Bring Out the Band
One of the lesser-used subwoofer cabinet designs is called bandpass. In essence, it's either a sealed box or a vented box with a mechanical filter in front of it. Often these are designed in such a way that all of the bass energy is radiated into the room through only a vent; the speaker cone itself isn't exposed to the listening area.

Tiny Tubes. Tiny Like the Chunnel
One design you almost never see anymore is the transmission-line subwoofer. In this design, a driver is mounted at one end of a very long enclosure, which is completely open at the other end. This enclosure can be straight or twisted around; some designs even utilize a tapered enclosure. What matters is the enclosure's length (it should be one-quarter the wavelength of the driver's resonant frequency) and diameter (determined by the driver's radiating area). Although not required, stuffing the enclosure with fiberglass or wool slows down the speed of sound through the air in the line, effectively making the enclosure act as though it were longer.

By the time the energy from the rear of the speaker cone has made it all the way along the length of the enclosure and out the open end, it's 90 degrees out of phase with the sound coming directly from the front of the speaker cone. These combine together in the room to produce the total bass output. One of the most famous commercial transmission-line designs (albeit on a small scale) is in the Bose Wave Radio. Because of their size, transmission-line subs are usually completely impractical…so we decided to build one (more on this in a moment).

Best? What's Best?
Many people will tell you that a sealed sub sounds the best, as its gentle low-frequency roll-off and agile transient response are more pleasing to the ear. However, in a less-expensive sub, a ported design will often provide a little more low-end punch, making it seem more powerful. Those who have heard transmission-line subs often swear by them, but do you really want a 13-foot-long, 13-inch-wide contraption in your living room? Luckily, today's self-powered sealed and vented designs have obviated the need for such a preposterous monolith, except for here in our flights of fancy.

Because low-frequency bass waves are so long, your room and the sub's placement in it play the most crucial role. Putting your sub in the corner will almost certainly give you the most bass, but almost as certainly the lumpiest response. Sophisticated acoustic measurement and analysis can determine the best placement. Or, if you don't mind getting your hands (and knees) dirty, place your sub at your listening position (this may take some work to get the height right) and crawl around the edges of the room until you find the spot at which the sub sounds the best; then place it there.

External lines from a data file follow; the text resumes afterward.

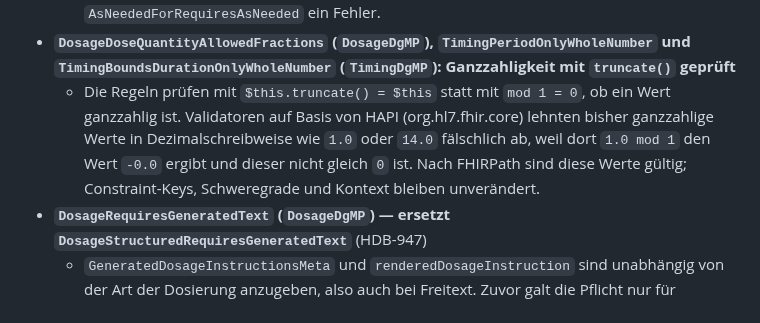
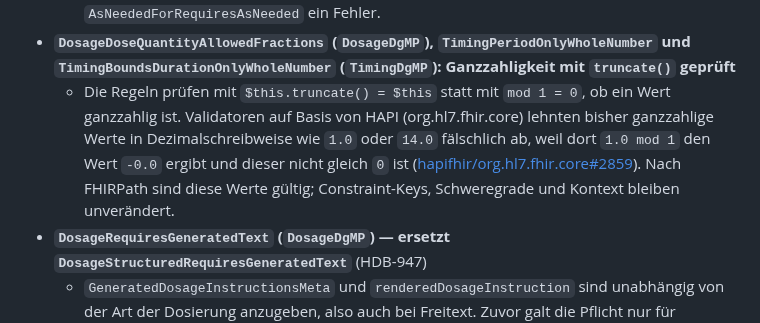
Before and after one commit to hl7germany/medication-ig-de-r4, a Markdown page: input/pagecontent/release-notes.md, the part around the change. Drawn GitHub-style.

Commit message:
Release Notes: HAPI-Issue zu mod verlinken

```diff
--- a/input/pagecontent/release-notes.md
+++ b/input/pagecontent/release-notes.md
@@ -16,7 +16,7 @@
 - **`AsNeededForRequiresAsNeededWarning` (`DosageDE`) — neu** (HDB-924)
   - Warnt, wenn ein Anlass (`extension[asNeededFor]`) ohne `asNeededBoolean = true` angegeben ist. `dos-1` lässt einen Anlass ohne `asNeeded` wie in FHIR R5 weiterhin zu; lesende Systeme werten ihn als Bedarfsdosierung. In den dgMP-Profilen bleibt der Fall über `AsNeededForRequiresAsNeeded` ein Fehler.
 - **`DosageDoseQuantityAllowedFractions` (`DosageDgMP`), `TimingPeriodOnlyWholeNumber` und `TimingBoundsDurationOnlyWholeNumber` (`TimingDgMP`): Ganzzahligkeit mit `truncate()` geprüft**
-  - Die Regeln prüfen mit `$this.truncate() = $this` statt mit `mod 1 = 0`, ob ein Wert ganzzahlig ist. Validatoren auf Basis von HAPI (org.hl7.fhir.core) lehnten bisher ganzzahlige Werte in Dezimalschreibweise wie `1.0` oder `14.0` fälschlich ab, weil dort `1.0 mod 1` den Wert `-0.0` ergibt und dieser nicht gleich `0` ist. Nach FHIRPath sind diese Werte gültig; Constraint-Keys, Schweregrade und Kontext bleiben unverändert.
+  - Die Regeln prüfen mit `$this.truncate() = $this` statt mit `mod 1 = 0`, ob ein Wert ganzzahlig ist. Validatoren auf Basis von HAPI (org.hl7.fhir.core) lehnten bisher ganzzahlige Werte in Dezimalschreibweise wie `1.0` oder `14.0` fälschlich ab, weil dort `1.0 mod 1` den Wert `-0.0` ergibt und dieser nicht gleich `0` ist ([hapifhir/org.hl7.fhir.core#2859](https://github.com/hapifhir/org.hl7.fhir.core/issues/2859)). Nach FHIRPath sind diese Werte gültig; Constraint-Keys, Schweregrade und Kontext bleiben unverändert.
 - **`DosageRequiresGeneratedText` (`DosageDgMP`) — ersetzt `DosageStructuredRequiresGeneratedText`** (HDB-947)
   - `GeneratedDosageInstructionsMeta` und `renderedDosageInstruction` sind unabhängig von der Art der Dosierung anzugeben, also auch bei Freitext. Zuvor galt die Pflicht nur für strukturierte Dosierungen.
   - Der Schlüssel erscheint in Validierungsmeldungen; Werkzeuge, die auf `DosageStructuredRequiresGeneratedText` abstellen, müssen angepasst werden.
```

Many new subs ship with built-in equalizers. When used correctly, these can fix or at least alleviate many of your room's unwanted properties. If you're shopping for a high-end sub, do not underestimate the importance of this feature.